Supplied data:
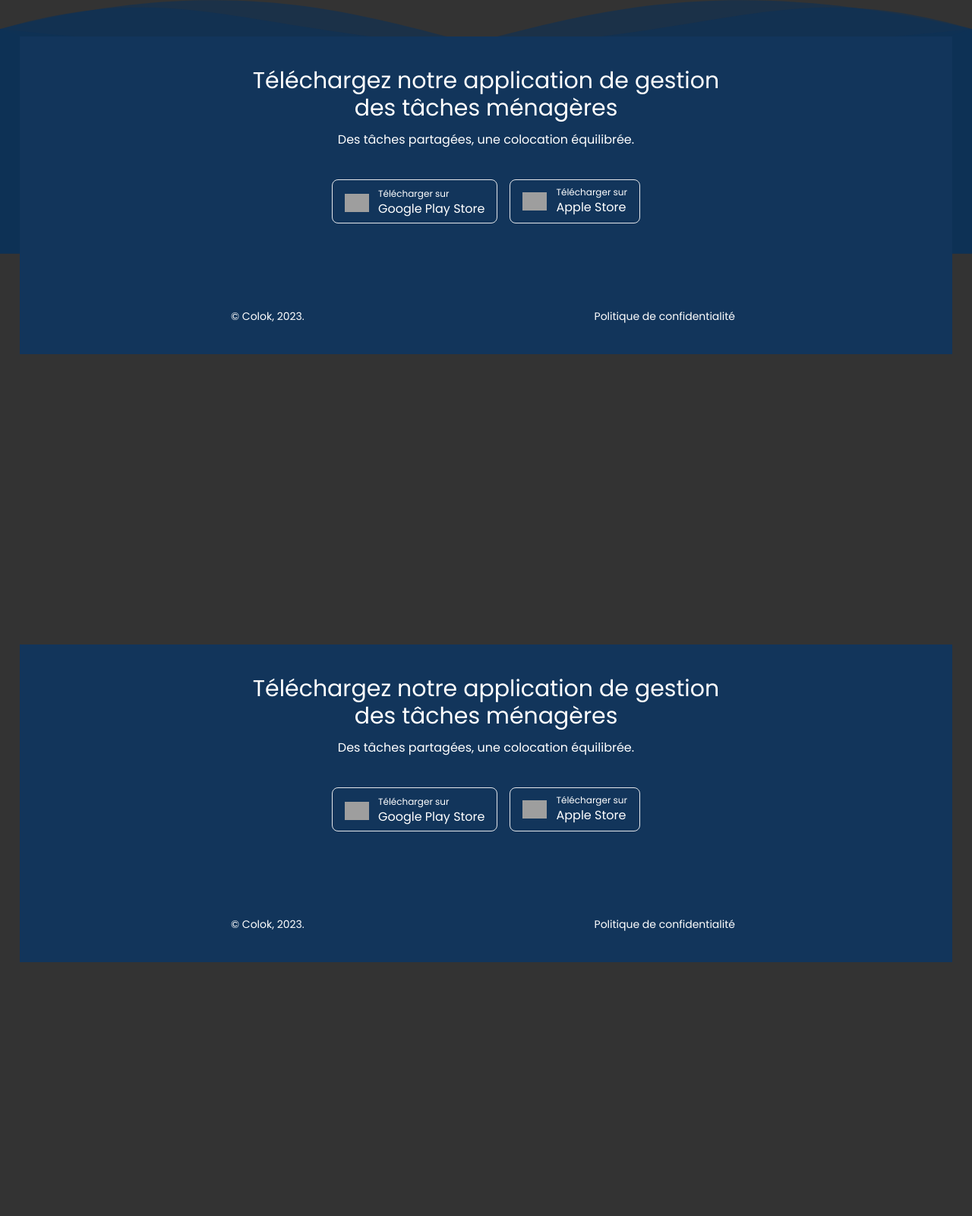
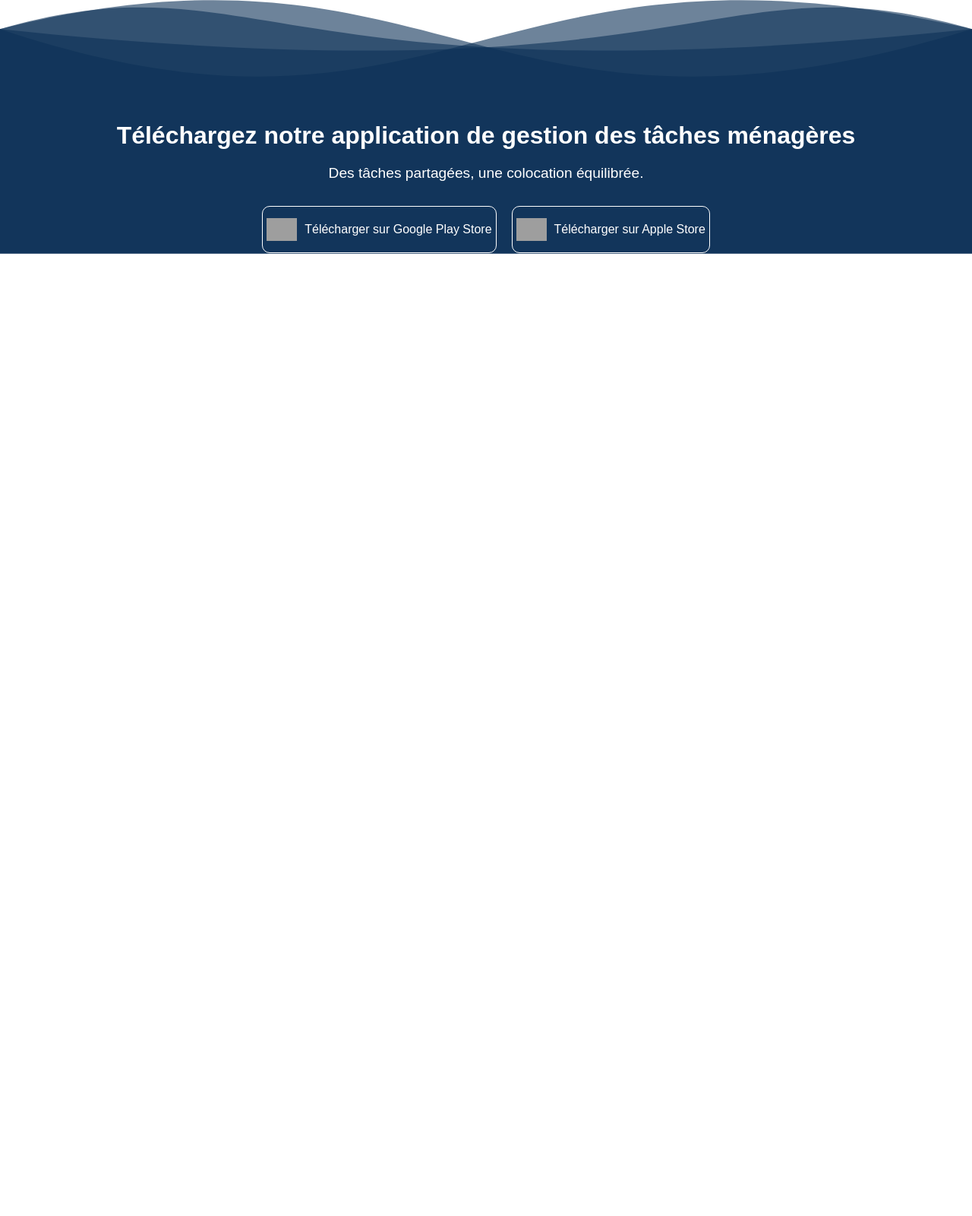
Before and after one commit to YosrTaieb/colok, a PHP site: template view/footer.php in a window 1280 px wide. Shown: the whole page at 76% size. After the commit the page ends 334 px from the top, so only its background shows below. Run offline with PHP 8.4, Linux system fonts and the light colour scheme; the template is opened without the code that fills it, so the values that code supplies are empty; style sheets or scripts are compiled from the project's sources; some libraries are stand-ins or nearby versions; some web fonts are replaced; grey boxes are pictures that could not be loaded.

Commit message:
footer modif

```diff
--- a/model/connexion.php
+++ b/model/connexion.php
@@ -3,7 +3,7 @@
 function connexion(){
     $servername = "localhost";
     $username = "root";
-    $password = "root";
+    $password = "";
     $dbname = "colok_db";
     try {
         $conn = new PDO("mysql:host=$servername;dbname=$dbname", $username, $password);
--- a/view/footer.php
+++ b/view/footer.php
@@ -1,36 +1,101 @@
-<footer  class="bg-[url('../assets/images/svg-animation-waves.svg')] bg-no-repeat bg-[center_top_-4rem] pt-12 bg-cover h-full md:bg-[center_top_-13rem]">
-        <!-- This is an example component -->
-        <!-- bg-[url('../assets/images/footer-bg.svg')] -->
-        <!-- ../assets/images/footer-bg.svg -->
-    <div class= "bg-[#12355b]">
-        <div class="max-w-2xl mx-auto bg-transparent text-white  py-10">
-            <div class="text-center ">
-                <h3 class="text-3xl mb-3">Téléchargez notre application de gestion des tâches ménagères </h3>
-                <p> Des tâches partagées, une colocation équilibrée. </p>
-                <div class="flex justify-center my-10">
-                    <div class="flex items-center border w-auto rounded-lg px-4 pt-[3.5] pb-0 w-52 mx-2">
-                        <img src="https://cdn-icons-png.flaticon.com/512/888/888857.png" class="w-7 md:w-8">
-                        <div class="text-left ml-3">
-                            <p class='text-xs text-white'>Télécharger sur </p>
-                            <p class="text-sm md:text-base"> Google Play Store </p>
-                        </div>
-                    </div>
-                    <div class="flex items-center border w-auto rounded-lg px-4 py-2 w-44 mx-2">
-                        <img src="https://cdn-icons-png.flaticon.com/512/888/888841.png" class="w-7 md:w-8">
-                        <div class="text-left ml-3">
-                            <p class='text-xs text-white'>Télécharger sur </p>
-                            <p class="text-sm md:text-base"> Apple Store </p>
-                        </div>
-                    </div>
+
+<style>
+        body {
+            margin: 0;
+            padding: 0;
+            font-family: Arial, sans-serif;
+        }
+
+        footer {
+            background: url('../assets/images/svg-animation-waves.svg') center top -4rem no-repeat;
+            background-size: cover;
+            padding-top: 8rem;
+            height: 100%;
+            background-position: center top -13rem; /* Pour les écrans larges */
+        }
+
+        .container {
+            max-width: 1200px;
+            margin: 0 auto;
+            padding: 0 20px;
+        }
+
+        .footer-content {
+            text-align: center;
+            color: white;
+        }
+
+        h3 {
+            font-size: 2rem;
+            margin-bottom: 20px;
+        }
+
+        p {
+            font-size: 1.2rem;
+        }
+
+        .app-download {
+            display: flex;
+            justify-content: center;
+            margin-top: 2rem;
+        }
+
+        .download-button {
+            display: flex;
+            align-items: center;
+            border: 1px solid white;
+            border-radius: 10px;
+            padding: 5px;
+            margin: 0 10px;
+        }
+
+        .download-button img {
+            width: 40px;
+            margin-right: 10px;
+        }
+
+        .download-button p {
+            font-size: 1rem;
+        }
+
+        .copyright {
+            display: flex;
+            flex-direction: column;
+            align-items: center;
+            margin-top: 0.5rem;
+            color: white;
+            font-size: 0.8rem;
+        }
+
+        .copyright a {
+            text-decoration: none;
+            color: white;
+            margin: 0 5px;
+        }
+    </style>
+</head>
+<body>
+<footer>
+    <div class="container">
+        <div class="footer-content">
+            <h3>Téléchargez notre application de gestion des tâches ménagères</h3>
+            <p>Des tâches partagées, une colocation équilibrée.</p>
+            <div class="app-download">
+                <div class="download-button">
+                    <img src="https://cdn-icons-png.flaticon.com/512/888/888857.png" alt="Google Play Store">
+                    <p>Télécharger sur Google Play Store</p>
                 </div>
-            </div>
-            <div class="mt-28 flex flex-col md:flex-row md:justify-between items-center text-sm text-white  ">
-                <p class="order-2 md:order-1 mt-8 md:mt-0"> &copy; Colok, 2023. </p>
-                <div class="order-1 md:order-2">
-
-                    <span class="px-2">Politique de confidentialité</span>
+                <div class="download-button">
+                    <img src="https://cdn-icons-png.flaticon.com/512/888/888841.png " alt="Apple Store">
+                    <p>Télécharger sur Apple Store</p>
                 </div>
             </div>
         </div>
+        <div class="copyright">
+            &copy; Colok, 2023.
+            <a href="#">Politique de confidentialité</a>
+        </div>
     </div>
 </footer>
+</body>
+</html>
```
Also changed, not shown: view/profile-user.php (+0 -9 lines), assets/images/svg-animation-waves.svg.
--
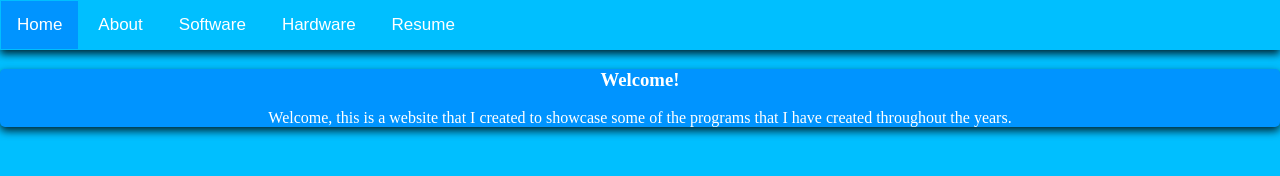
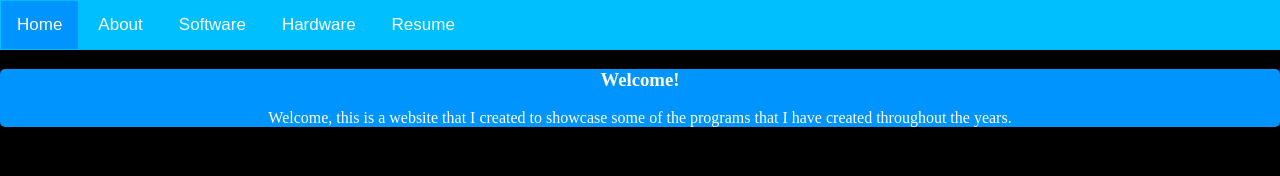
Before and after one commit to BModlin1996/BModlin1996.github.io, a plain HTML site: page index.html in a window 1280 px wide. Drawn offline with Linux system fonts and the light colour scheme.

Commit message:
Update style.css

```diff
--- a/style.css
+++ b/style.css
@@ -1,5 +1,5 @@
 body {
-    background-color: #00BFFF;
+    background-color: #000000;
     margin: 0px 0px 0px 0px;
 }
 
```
...
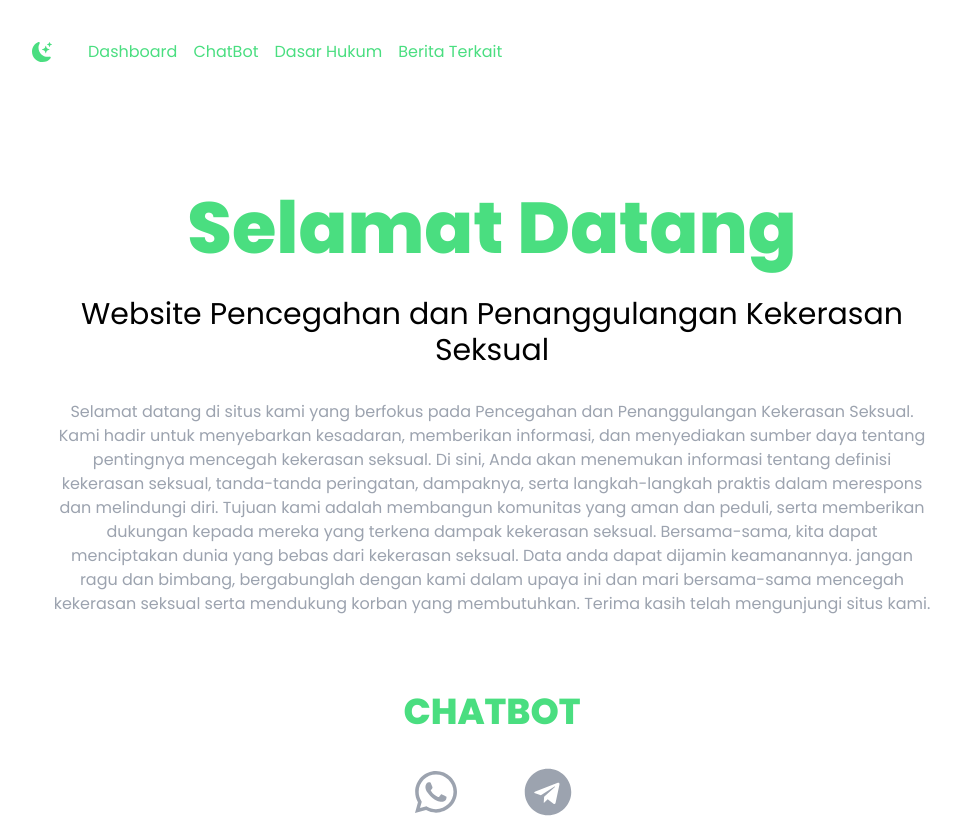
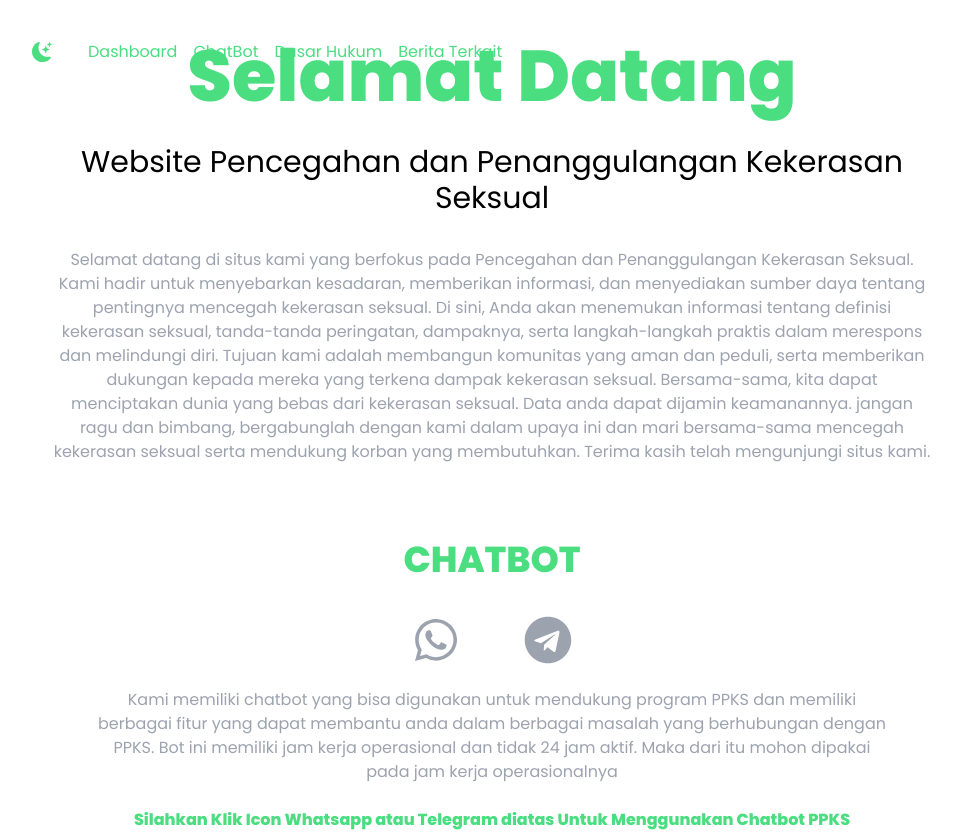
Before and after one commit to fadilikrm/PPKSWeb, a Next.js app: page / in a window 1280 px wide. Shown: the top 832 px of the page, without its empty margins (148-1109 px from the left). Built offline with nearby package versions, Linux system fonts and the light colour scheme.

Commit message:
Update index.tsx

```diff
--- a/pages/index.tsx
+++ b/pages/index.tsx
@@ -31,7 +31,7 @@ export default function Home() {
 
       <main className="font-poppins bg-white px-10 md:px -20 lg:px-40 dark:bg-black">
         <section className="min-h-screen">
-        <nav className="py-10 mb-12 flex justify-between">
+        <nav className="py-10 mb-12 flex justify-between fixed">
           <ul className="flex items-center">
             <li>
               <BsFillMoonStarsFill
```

The task:
In the data, how many lines hold the word "servername"? State that number alone.

Output:
2